US3344231 *Dec 10, 1964Sep 26, 1967 Encoding and variable scan rate to provide
US3472953 *Mar 17, 1966Oct 14, 1969Xerox CorpGraphic communication system for transmitting reduced redundancy signals at the maximum rate of the communication link
US3492432 *Mar 8, 1967Jan 27, 1970Bell Telephone Labor IncPulse amplitude modulation multiplex video transmission system
US3501586 *Sep 1, 1966Mar 17, 1970Battelle Development CorpAnalog to digital to optical photographic recording and playback system
US3580999 *Dec 23, 1968May 25, 1971Bell Telephone Labor IncRedundancy reduction data compressor with luminance weighting
US3604846 *Mar 3, 1969Sep 14, 1971Mead CorpMethod and system for reconstruction of half-tone images
US3624306 *Jan 21, 1971Nov 30, 1971Myers George HMethod and system for compressing bandwidth

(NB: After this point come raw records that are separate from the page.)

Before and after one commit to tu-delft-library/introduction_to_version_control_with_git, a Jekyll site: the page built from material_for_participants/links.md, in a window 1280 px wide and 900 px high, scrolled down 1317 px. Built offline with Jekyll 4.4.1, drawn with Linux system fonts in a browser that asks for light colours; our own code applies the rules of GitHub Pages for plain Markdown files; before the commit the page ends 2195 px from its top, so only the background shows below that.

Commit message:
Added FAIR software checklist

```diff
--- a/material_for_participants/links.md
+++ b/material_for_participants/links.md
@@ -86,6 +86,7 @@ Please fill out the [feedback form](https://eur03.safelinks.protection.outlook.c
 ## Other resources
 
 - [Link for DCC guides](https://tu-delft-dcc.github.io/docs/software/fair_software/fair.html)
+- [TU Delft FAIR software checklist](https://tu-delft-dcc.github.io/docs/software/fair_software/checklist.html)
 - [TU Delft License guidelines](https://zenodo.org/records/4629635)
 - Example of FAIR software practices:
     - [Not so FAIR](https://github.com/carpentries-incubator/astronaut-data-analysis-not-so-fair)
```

US3651253 *Feb 17, 1970Mar 21, 1972Thomson CsfVisual display system with digital storage of video information
US3670096 *Jun 15, 1970Jun 13, 1972Bell Telephone Labor IncRedundancy reduction video encoding with cropping of picture edges

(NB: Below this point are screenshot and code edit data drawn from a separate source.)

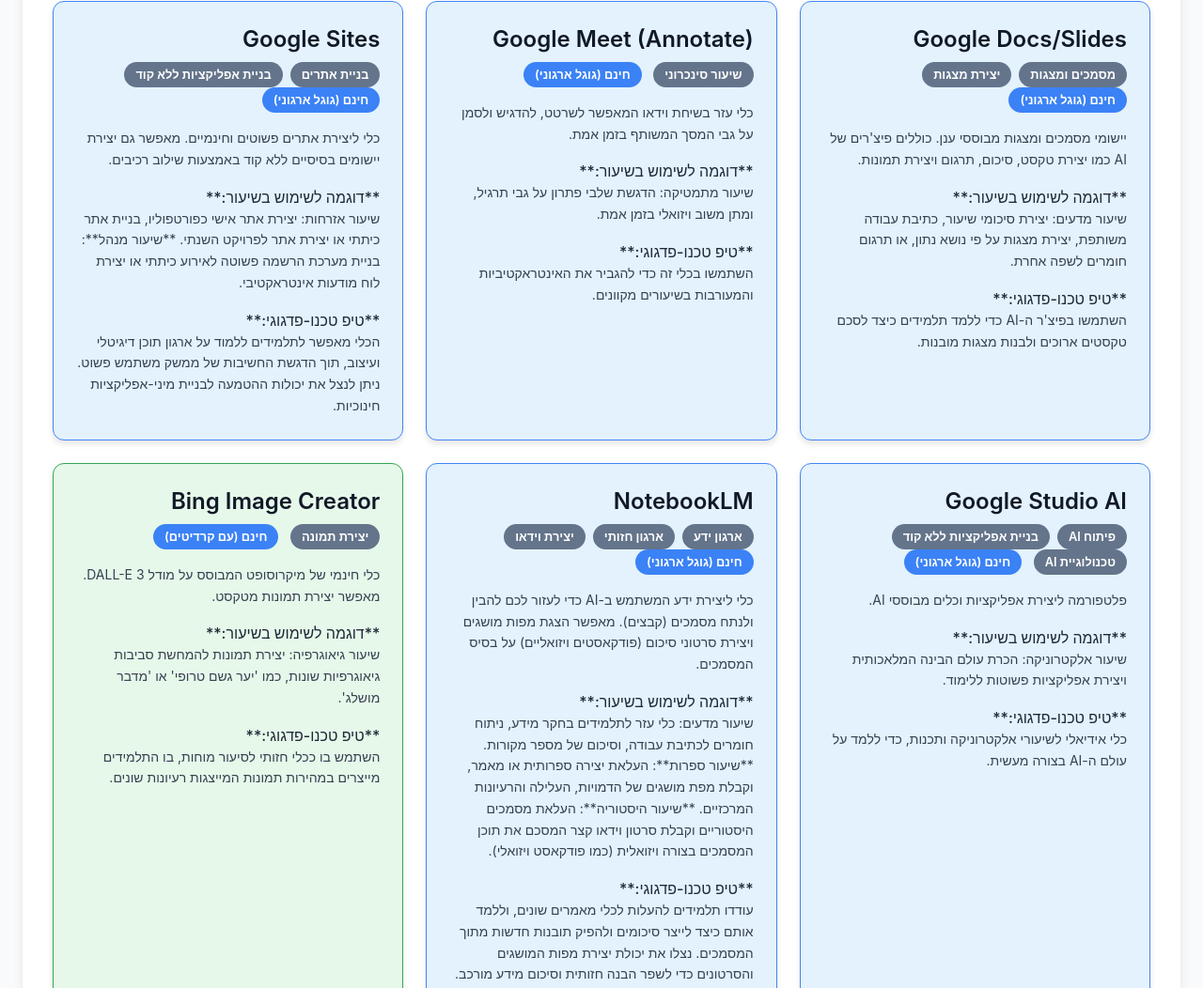
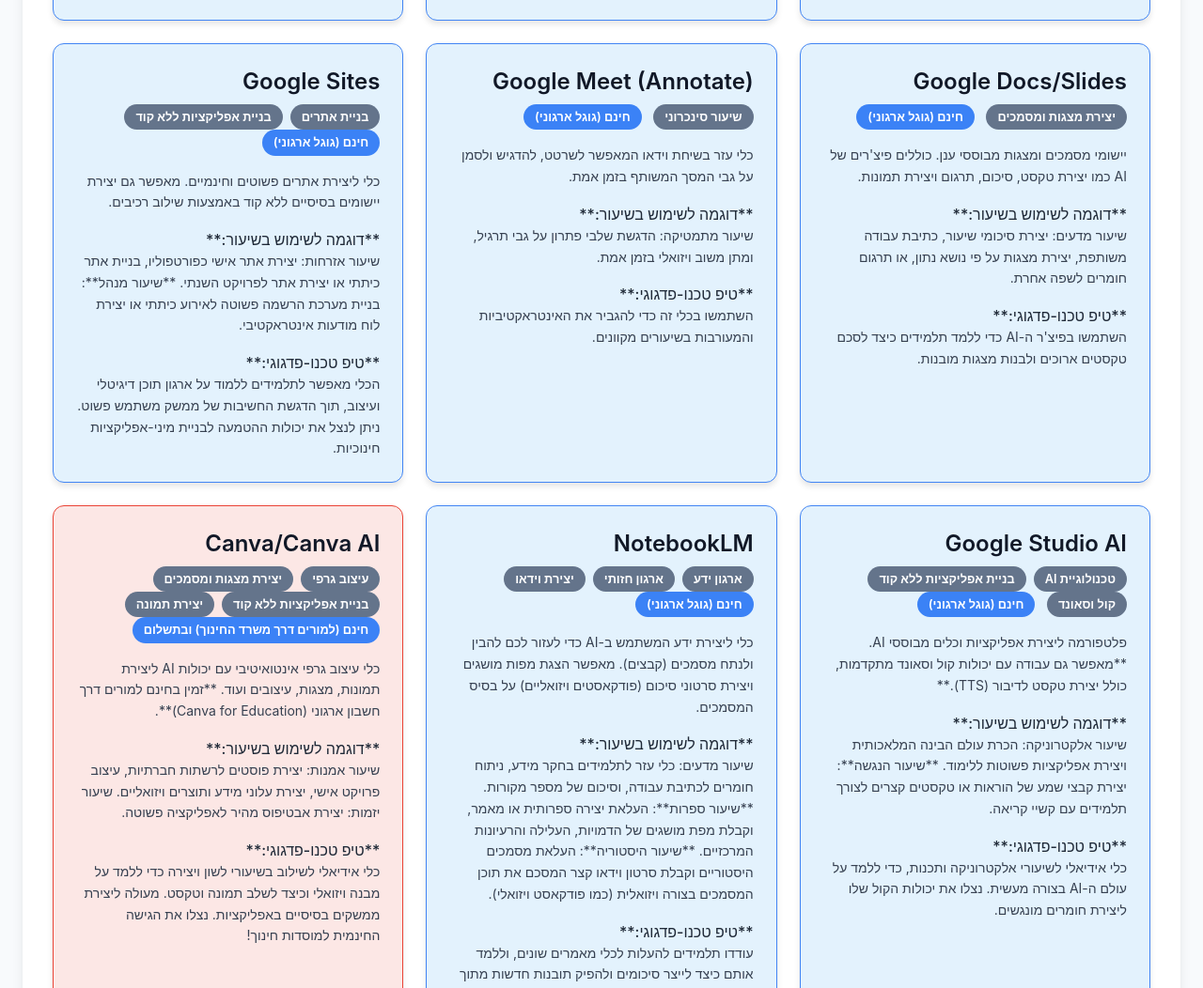
Before and after one commit to ms0157/ToolsAmalHadera, a plain HTML site: page index.html in a window 1280 px wide. Shown: the part 1595-2647 px from the top of the page at 94% size. Drawn offline with nearby package versions, Linux system fonts and the light colour scheme.

Commit message:
Update index.html

```diff
--- a/index.html
+++ b/index.html
@@ -76,9 +76,9 @@
         const toolsData = [
             {
                 name: "Canvas Gemini",
-                description: "שילוב של Gemini בתוך מערכת Canvas. מאפשר יכולות AI מתקדמות בתוך ה-LMS, כולל יצירת סיכומים אוטומטיים של שיעורים, הצעת שאלות מותאמות אישית לתלמידים, יצירת חומרים דיגיטליים ופיתוח לוחות מחוונים (dashboards) ואבטיפוסים חינוכיים.",
-                categories: ["ניהול למידה ו-AI", "בניית אפליקציות ללא קוד", "ארגון ידע"],
-                pricing: "זמין במסגרת Canvas", // מודגש כזמין
+                description: "שילוב של Gemini בתוך מערכת Canvas. מאפשר יכולות AI מתקדמות בתוך ה-LMS, כולל יצירת סיכומים אוטומטיים של שיעורים, הצעת שאלות מותאמות אישית לתלמידים, יצירת חומרים דיגיטליים ופיתוח לוחות מחוונים (dashboards) ואבטיפוסים חינוכיים. **הכלי חינמי למורים דרך חשבון ארגוני של משרד החינוך (במסגרת Canvas).**",
+                categories: ["ניהול למידה", "בניית אפליקציות ללא קוד", "ארגון ידע"],
+                pricing: "חינם (למורים דרך משרד החינוך)",
                 googleOrg: false, // Canvas הוא לא של גוגל ארגוני, גם אם משולב עם ג'מיני
                 lessonExample: "שיעור היסטוריה: שימוש בשילוב כדי לייצר סיכומים אוטומטיים של שיעורים, להציע שאלות מותאמות אישית לתלמידים, וליצור חומרים דיגיטליים. שיעור יזמות: יצירת לוח מחוונים (dashboard) פשוט ב-Canvas המציג נתוני פרויקט.",
                 pedagogicalTip: "עודדו את התלמידים והמורים להשתמש בשילובים בין כלים כדי לשפר את תהליך הלמידה. שילוב זה יכול לאפשר יצירת כלי ניהול ואבטיפוסים חינוכיים."
@@ -122,7 +122,7 @@
             {
                 name: "Adobe Firefly 3",
                 description: "חבילת כלי AI מבית Adobe, המתמקדת ביצירת תמונות ואפקטים. משולבת בכלי Creative Cloud כמו פוטושופ ואילוסטרייטור.",
-                categories: ["יצירת תמונה ועיצוב גרפי"],
+                categories: ["יצירת תמונה", "עיצוב גרפי"],
                 pricing: "חינם (עם קרדיטים) ובתשלום",
                 googleOrg: false,
                 lessonExample: "שיעור אלקטרוניקה: יצירת הדמיה של מעגל חשמלי, תוך הוספת אפקטים של אור ותנועה.",
@@ -140,7 +140,7 @@
             {
                 name: "Google Docs/Slides",
                 description: "יישומי מסמכים ומצגות מבוססי ענן. כוללים פיצ'רים של AI כמו יצירת טקסט, סיכום, תרגום ויצירת תמונות.",
-                categories: ["מסמכים ומצגות", "יצירת מצגות"],
+                categories: ["יצירת מצגות ומסמכים"],
                 pricing: "חינם",
                 googleOrg: true,
                 lessonExample: "שיעור מדעים: יצירת סיכומי שיעור, כתיבת עבודה משותפת, יצירת מצגות על פי נושא נתון, או תרגום חומרים לשפה אחרת.",
@@ -157,9 +157,9 @@
             },
             {
                 name: "Canva/Canva AI",
-                description: "כלי עיצוב גרפי אינטואיטיבי עם יכולות AI ליצירת תמונות, מצגות, עיצובים ועוד. **זמין בחינם למורים בחשבון ארגוני (Canva for Education)**.",
-                categories: ["עיצוב גרפי", "יצירת מצגות", "בניית אפליקציות ללא קוד"],
-                pricing: "חינם (לחשבונות ארגוניים למוסדות חינוך) ובתשלום",
+                description: "כלי עיצוב גרפי אינטואיטיבי עם יכולות AI ליצירת תמונות, מצגות, עיצובים ועוד. **זמין בחינם למורים דרך חשבון ארגוני (Canva for Education)**.",
+                categories: ["עיצוב גרפי", "יצירת מצגות ומסמכים", "בניית אפליקציות ללא קוד", "יצירת תמונה"],
+                pricing: "חינם (למורים דרך משרד החינוך) ובתשלום",
                 googleOrg: false,
                 lessonExample: "שיעור אמנות: יצירת פוסטים לרשתות חברתיות, עיצוב פרויקט אישי, יצירת עלוני מידע ותוצרים ויזואליים. שיעור יזמות: יצירת אבטיפוס מהיר לאפליקציה פשוטה.",
                 pedagogicalTip: "כלי אידיאלי לשילוב בשיעורי לשון ויצירה כדי ללמד על מבנה ויזואלי וכיצד לשלב תמונה וטקסט. מעולה ליצירת ממשקים בסיסיים באפליקציות. נצלו את הגישה החינמית למוסדות חינוך!"
@@ -175,8 +175,8 @@
             },
             {
                 name: "Genially",
-                description: "כלי אינטראקטיבי ליצירת מצגות, אינפוגרפיקות, סרטונים, משחמים וחדרי בריחה דיגיטליים.",
-                categories: ["יצירת תוכן אינטראקטיבי", "יצירת מצגות", "משחוק וניהול שיעור"],
+                description: "כלי אינטראקטיבי ליצירת מצגות, אינפוגרפיקות, סרטונים, משחקים וחדרי בריחה דיגיטליים.",
+                categories: ["יצירת תוכן אינטראקטיבי", "יצירת מצגות ומסמכים", "משחוק וניהול שיעור"],
                 pricing: "חינם ובתשלום",
                 googleOrg: false,
                 lessonExample: "שיעור היסטוריה: יצירת חדר בריחה דיגיטלי המבוסס על נושא, כמו 'כיבוש ירושלים'.",
@@ -185,11 +185,29 @@
             {
                 name: "Gemini (כולל הרחבות)",
                 description: "מודל שפה גדול ורב-מודאלי מבית גוגל. יכול ליצור טקסט, לתרגם, לסכם, להגיב לקבצים ו**ליצור תמונות** ועוד. ההרחבות שלו מאפשרות אינטגרציה עם שירותים נוספים. מאפשר ביצוע חיפוש עמוק והצגה ויזואלית של המידע.",
-                categories: ["צ'אטבוט/סייען AI", "ארגון ידע", "ארגון חזותי", "חיפוש וסיכום", "טכנולוגיית AI", "יצירת תמונה"],
+                categories: ["צ'אטבוט/סייען AI", "ארגון ידע", "ארגון חזותי", "חיפוש וסיכום", "טכנולוגיית AI", "יצירת תמונה", "סייען כתיבה"],
                 pricing: "חינם",
                 googleOrg: true,
-                lessonExample: "שיעור מתמטיקה: יצירת תוכניות שיעור, תרגום טקסטים, סיכום מאמרים ארוכים, פתרון בעיות במתמטיקה והבנת קבצים שונים. **שיעור מחקר**: ביצוע 'חיפוש עמוק' ב-Gemini על נושא, ולאחר מכן בקשה להצגה ויזואלית של המידע המרכזי שסוכם, לדוגמה באמצעות תרשים יחסים או מפת מושגים שנוצרה אוטומטית. **שיעור אמנות**: יצירת תמונות מקוריות על בסיס פרומפט טקסטואלי, לדוגמה: 'צור תמונה בסגנון אימפרסיוניסטי של עיר עתיקה בשקיעה'.",
-                pedagogicalTip: "תנו לתלמידים לכתוב פרומפטים כדי לבחון וללמוד על עבודת ה-AI, תוך הדגשת החשיבות של ניסוח מדויק וביקורתי. נצלו את יכולות ה'חיפוש העמוק', ההצגה הויזואלית, ו**יצירת התמונות** לשיפור הבנת הנקרא והמידע, וכן לפיתוח יצירתיות."
+                lessonExample: "שיעור מתמטיקה: יצירת תוכניות שיעור, תרגום טקסטים, סיכום מאמרים ארוכים, פתרון בעיות במתמטיקה והבנת קבצים שונים. **שיעור מחקר**: ביצוע 'חיפוש עמוק' ב-Gemini על נושא, ולאחר מכן בקשה להצגה ויזואלית של המידע המרכזי שסוכם, לדוגמה באמצעות תרשים יחסים או מפת מושגים שנוצרה אוטומטית. **שיעור אמנות**: יצירת תמונות מקוריות על בסיס פרומפט טקסטואלי, לדוגמה: 'צור תמונה בסגנון אימפרסיוניסטי של עיר עתיקה בשקיעה'. **שיעור לשון**: כתיבת חיבורים, שיפור סגנון, סיכום טקסטים ארוכים או תרגום מסמכים.",
+                pedagogicalTip: "תנו לתלמידים לכתוב פרומפטים כדי לבחון וללמוד על עבודת ה-AI, תוך הדגשת החשיבות של ניסוח מדויק וביקורתי. נצלו את יכולות ה'חיפוש העמוק', ההצגה הויזואלית, ו**יצירת התמונות** לשיפור הבנת הנקרא והמידע, וכן לפיתוח יצירתיות. השתמשו בו ככלי עזר מתקדם לכתיבה ולשיפור מיומנויות לשוניות."
+            },
+            {
+                name: "ChatGPT",
+                description: "מודל שפה גדול ורב-מודאלי מבית OpenAI. מסוגל ליצור טקסט, לתרגם, לסכם, לענות על שאלות, לכתוב קוד ועוד.",
+                categories: ["צ'אטבוט/סייען AI", "סייען כתיבה", "חיפוש וסיכום", "טכנולוגיית AI"],
+                pricing: "חינם ובתשלום",
+                googleOrg: false,
+                lessonExample: "שיעור לשון: כתיבת מאמרים, יצירת סיפורים קצרים, תרגול דקדוק, או קבלת רעיונות לכתיבה יצירתית. **שיעור היסטוריה**: סיכום מידע על אירועים היסטוריים, יצירת שאלות למבחן, או כתיבת דיאלוגים בין דמויות היסטוריות.",
+                pedagogicalTip: "עודדו תלמידים להשתמש ב-ChatGPT כ'שותף לכתיבה' וככלי לסיעור מוחות. למדו אותם איך לנסח שאלות בצורה מדויקת כדי לקבל תוצאות טובות יותר, וכן לבדוק תמיד את המידע שמתקבל."
+            },
+            {
+                name: "Claude",
+                description: "מודל שפה גדול מבית Anthropic. ידוע ביכולותיו לטפל בטקסטים ארוכים במיוחד, אבטחה גבוהה והפחתת הטיה.",
+                categories: ["צ'אטבוט/סייען AI", "סייען כתיבה", "חיפוש וסיכום", "טכנולוגיית AI"],
+                pricing: "חינם ובתשלום",
+                googleOrg: false,
+                lessonExample: "שיעור ספרות: ניתוח יצירות ספרותיות ארוכות, כתיבת סיכומים מפורטים של רומנים, או קבלת פרשנויות שונות לטקסטים. **שיעור משפטים**: ניתוח מסמכים משפטיים או פסקי דין ארוכים, וסיכום נקודות מפתח.",
+                pedagogicalTip: "הדגישו את היתרון של Claude בטיפול בטקסטים ארוכים. זהו כלי מצוין למשימות מחקר עמוקות ולניתוח חומרים מורכבים, תוך דגש על היבטים אתיים של AI."
             },
             {
                 name: "NotebookLM",
@@ -211,9 +229,9 @@
             },
             {
                 name: "Canvas",
-                description: "מערכת לניהול למידה (LMS) פופולרית.",
+                description: "מערכת לניהול למידה (LMS) פופולרית. **זמינה בחינם למורים דרך חשבון ארגוני של משרד החינוך**.",
                 categories: ["ניהול למידה"],
-                pricing: "בתשלום",
+                pricing: "חינם (למורים דרך משרד החינוך)",
                 googleOrg: false,
                 lessonExample: "שיעור היסטוריה: ניהול קורסים מקוונים, העלאת חומרי למידה, מעקב אחר התקדמות תלמידים ומתן משוב.",
                 pedagogicalTip: "השתמשו בפלטפורמה כדי להפוך את תהליך הלמידה לדיגיטלי ומסודר יותר."
@@ -221,7 +239,7 @@
             {
                 name: "Gamma",
                 description: "כלי ליצירת מצגות ומסמכים מבוסס AI. מאפשר יצירת מצגות מרהיבות מטקסט.",
-                categories: ["יצירת מצגות"],
+                categories: ["יצירת מצגות ומסמכים"],
                 pricing: "חינם ובתשלום",
                 googleOrg: false,
                 lessonExample: "שיעור גאוגרפיה: יצירת מצגת מהירה ואיכותית על נושא נבחר, בניית סיפור חזותי לשיעור, או הכנת דוחות ויזואליים.",
@@ -238,12 +256,21 @@
             },
             {
                 name: "Google Studio AI",
-                description: "פלטפורמה ליצירת אפליקציות וכלים מבוססי AI.",
-                categories: ["פיתוח AI", "בניית אפליקציות ללא קוד", "טכנולוגיית AI"],
+                description: "פלטפורמה ליצירת אפליקציות וכלים מבוססי AI. **מאפשר גם עבודה עם יכולות קול וסאונד מתקדמות, כולל יצירת טקסט לדיבור (TTS).**",
+                categories: ["טכנולוגיית AI", "בניית אפליקציות ללא קוד", "קול וסאונד"],
                 pricing: "חינם",
                 googleOrg: true,
-                lessonExample: "שיעור אלקטרוניקה: הכרת עולם הבינה המלאכותית ויצירת אפליקציות פשוטות ללימוד.",
-                pedagogicalTip: "כלי אידיאלי לשיעורי אלקטרוניקה ותכנות, כדי ללמד על עולם ה-AI בצורה מעשית."
+                lessonExample: "שיעור אלקטרוניקה: הכרת עולם הבינה המלאכותית ויצירת אפליקציות פשוטות ללימוד. **שיעור הנגשה**: יצירת קבצי שמע של הוראות או טקסטים קצרים לצורך תלמידים עם קשיי קריאה.",
+                pedagogicalTip: "כלי אידיאלי לשיעורי אלקטרוניקה ותכנות, כדי ללמד על עולם ה-AI בצורה מעשית. נצלו את יכולות הקול שלו ליצירת חומרים מונגשים."
+            },
+            {
+                name: "OpenAI (יכולות קול וסאונד)",
+                description: "פלטפורמה המאפשרת יצירת קול (טקסט לדיבור – TTS) באיכות גבוהה, כולל דיבור טבעי למגוון שימושים. זהו הבסיס לכלים רבים המבוססים על טכנולוגיות הקול של OpenAI (כמו לדוגמה, דרך API או פרויקטים ספציפיים).",
+                categories: ["קול וסאונד", "טכנולוגיית AI"],
+                pricing: "חינם ובתשלום",
+                googleOrg: false,
+                lessonExample: "שיעור הערכה: שימוש בכלי להקראת מבחנים לתלמידים הזכאים להתאמות, יצירת קבצי שמע של שאלות המבחן או קטעי טקסט להקראה, המקלים על תלמידים המתקשים בקריאה. כמו כן, ניתן ליצור אודיו לחומרי לימוד מונגשים. **שיעור שפות**: יצירת קטעי אודיו לתרגול הגייה או הקשבה בשפה זרה.",
+                pedagogicalTip: "הכלי תומך בהנגשה ובלמידה מותאמת אישית, ומאפשר למורים ליצור בקלות חומרי אודיו ללא צורך בהקלטה עצמית. הדגישו את חשיבות הבהירות והקצב המתאים בקריאה לצורך הבנה, וכן את הפוטנציאל לתרגול שפות."
             },
             {
                 name: "Veo3",
@@ -278,8 +305,8 @@
                 categories: ["קול וסאונד"],
                 pricing: "חינם ובתשלום (הנחה למחנכים)",
                 googleOrg: false,
-                lessonExample: "שיעור ספרות: יצירת קריינות לספרים דיגיטליים, הקלטת שיעורים למורים, או תרגול שמיעה.",
-                pedagogicalTip: "השתמשו בכלי כדי ליצור חומרים מונגשים לתלמידים עם צרכים מיוחדים, או להקליט חומרי לימוד."
+                lessonExample: "שיעור ספרות: יצירת קריינות לספרים דיגיטליים, הקלטת שיעורים למורים, או תרגול שמיעה. **שיעור הערכה**: שימוש בכלי להקראת מבחנים לתלמידים הזכאים להתאמות, יצירת קבצי שמע של שאלות המבחן או קטעי טקסט להקראה, המקלים על תלמידים המתקשים בקריאה.",
+                pedagogicalTip: "השתמשו בכלי כדי ליצור חומרים מונגשים לתלמידים עם צרכים מיוחדים, או להקליט חומרי לימוד. מעולה להקראת בחינות בצורה ברורה וטבעית."
             },
             {
                 name: "Gemini Storybook",
@@ -311,7 +338,7 @@
             {
                 name: "Plus AI",
                 description: "כלי ליצירת מצגות בתוך Google Slides ו-PowerPoint, המבוסס על AI.",
-                categories: ["יצירת מצגות"],
+                categories: ["יצירת מצגות ומסמכים"],
                 pricing: "חינם ל-7 ימים ובתשלום (הנחה למחנכים)",
                 googleOrg: false,
                 lessonExample: "שיעור כימיה: יצירת מצגות מהירות על נושאים חדשים, ארגון חומר לימודי באופן ויזואלי, ויצירת שיעורים מתורגמים.",
@@ -382,8 +409,8 @@
             },
             {
                 name: "Websim.ai",
-                description: "כלי המיועד ללמידה ופיתוח של מודלי AI. מאפשר יצירה מהירה של משחמים לימודיים, סימולציות ויישומים אינטראקטיביים ללא צורך בידע קודם בתכנות.",
-                categories: ["פיתוח AI", "בניית אפליקציות ללא קוד", "סימולציה ומשחקים", "טכנולוגיית AI"],
+                description: "כלי המיועד ללמידה ופיתוח של מודלי AI. מאפשר יצירה מהירה של משחקים לימודיים, סימולציות ויישומים אינטראקטיביים ללא צורך בידע קודם בתכנות.",
+                categories: ["טכנולוגיית AI", "בניית אפליקציות ללא קוד", "סימולציה ומשחקים"],
                 pricing: "חינם",
                 googleOrg: false,
                 lessonExample: "שיעור מתמטיקה: יצירת משחק אינטראקטיבי המאפשר לתלמידים לתרגל פתרון משוואות לינאריות, כאשר כל פתרון נכון מוביל לשלב הבא. הכלי יכול לספק משוב מיידי שיסייע לתלמידים להבין היכן טעו. שיעור יזמות: תכנון ויצירת אבטיפוס לאפליקציית משחק חינוכית.",
@@ -476,6 +503,10 @@
             if (tool.googleOrg && tool.pricing === "חינם") {
                 return 0; // כלים של גוגל ארגוני וחינם
             }
+            // Adjust priority for tools that are "חינם (למורים דרך משרד החינוך)"
+            if (tool.pricing.includes("חינם (למורים דרך משרד החינוך)")) {
+                return 0.5; // Slightly lower than Google free, but still high priority for teachers
+            }
             if (tool.pricing.includes("חינם") && !tool.pricing.includes("בתשלום")) {
                 return 1; // כלים חינמיים אחרים
             }
@@ -517,11 +548,11 @@
                 if (tool.googleOrg && tool.pricing === "חינם") { // גוגל ארגוני וחינם
                     cardClass = 'google-tool';
                     pricingText = 'חינם (גוגל ארגוני)';
-                } else if (tool.pricing.includes("חינם") && !tool.pricing.includes("בתשלום") && !tool.pricing.includes("לחשבונות ארגוניים למוסדות חינוך")) { // רק חינם
+                } else if (tool.pricing.includes("חינם") && !tool.pricing.includes("בתשלום") && !tool.pricing.includes("למורים דרך משרד החינוך") && !tool.pricing.includes("זמין במסגרת")) { // רק חינם - שינוי זה מונע מ"זמין במסגרת" להיות מסווג כחינם טהור
                     cardClass = 'free-tool';
-                } else if (tool.pricing.includes("חינם") && tool.pricing.includes("בתשלום") || tool.pricing.includes("חינם (עם קרדיטים) ובתשלום") || tool.pricing.includes("חינם ל-7 ימים ובתשלום") || tool.pricing.includes("לחשבונות ארגוניים למוסדות חינוך")) { // חינם ובתשלום או חינם לחשבונות ארגוניים
+                } else if (tool.pricing.includes("חינם") && (tool.pricing.includes("בתשלום") || tool.pricing.includes("עם קרדיטים") || tool.pricing.includes("ל-7 ימים") || tool.pricing.includes("למורים דרך משרד החינוך") || tool.pricing.includes("זמין במסגרת Canvas"))) { // חינם ובתשלום או חינם לחשבונות ארגוניים או זמין במסגרת
                     cardClass = 'mixed-tool';
-                } else if (tool.pricing.includes("בתשלום") || tool.pricing.includes("זמין במסגרת")) { // רק בתשלום או זמין במסגרת
+                } else if (tool.pricing.includes("בתשלום") || tool.pricing.includes("זמין במסגרת")) { // רק בתשלום או זמין במסגרת (אם לא נכנס לאף קטגוריית חינם חלקית)
                     cardClass = 'premium-tool';
                 } else { // לא ידוע
                     cardClass = 'unknown-tool';
```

US3726992 *Dec 7, 1970Apr 10, 1973Mainichi Broadcasting SystMultiplex communication system for transmitting television and facsimile signals
US3732495 *Jul 20, 1970May 8, 1973Radiation IncSignal transmission and modulation technique therefor
US3772458 *Sep 15, 1971Nov 13, 1973Licentia GmbhMethod for reducing the bandwidth of communication signals
US3783187 *May 5, 1972Jan 1, 1974Hitachi LtdFacsimile transmission system
US3810102 *Mar 31, 1972May 7, 1974Telserv IncSystem for transmission and analysis of biomedical data
US3876833 *Nov 8, 1973Apr 8, 1975Trt Telecom Radio ElectrReceiver for synchronous data signals, including a detector for detecting transmission speed changes
US3887763 *Jul 17, 1973Jun 3, 1975Fujitsu LtdVideo signal transmission system
US3988529 *Dec 9, 1974Oct 26, 1976The Marconi Company LimitedTelevision transmission
US4393371 *May 18, 1981Jul 12, 1983Morgan-Smith Electronics Ltd.Analogue to digital signal conversion and storage system
US4496937 *Apr 20, 1983Jan 29, 1985Tokyo Shibaura Denki Kabushiki KaishaSampled signal generation circuit
US4626827 *Mar 15, 1983Dec 2, 1986Victor Company Of Japan, LimitedMethod and system for data compression by variable frequency sampling
US4763207 *Dec 12, 1986Aug 9, 1988R. R. Donnelley & Sons CompanyDigital method and system for reproducing analog data
US4816829 *Apr 30, 1987Mar 28, 1989R. R. Donnelley & Sons CompanyMethod of and apparatus for converting digital data between data formats
US4899146 *Dec 16, 1988Feb 6, 1990R. R. Donnelley & Sons CompanyMethod of and apparatus for converting digital data between data formats
US5253059 *May 15, 1992Oct 12, 1993Bell Communications Research, Inc.Method and circuit for adjusting the size of a video frame
US8446530Sep 28, 2001May 21, 2013Entropic Communications, Inc.Dynamic sampling
US20030063219 *Sep 28, 2001Apr 3, 2003Bellers Erwin B.Dynamic sampling
DE2129454A1 *Jun 14, 1971Dec 23, 1971Western Electric CoVideo-Codierung fuer Redundanzverringerung durch Beschneiden der Bildraender
WO2003030523A1 *Sep 10, 2002Apr 10, 2003Koninklijke Philips Electronics N.V.Dynamic video sampling
Classifications
U.S. Classification348/399.1, 375/E07.252, 375/240, 375/E07.26
International ClassificationH04N7/26, H04N7/46
Cooperative ClassificationH04N19/00, H04N19/00757
European ClassificationH04N7/46S, H04N7/26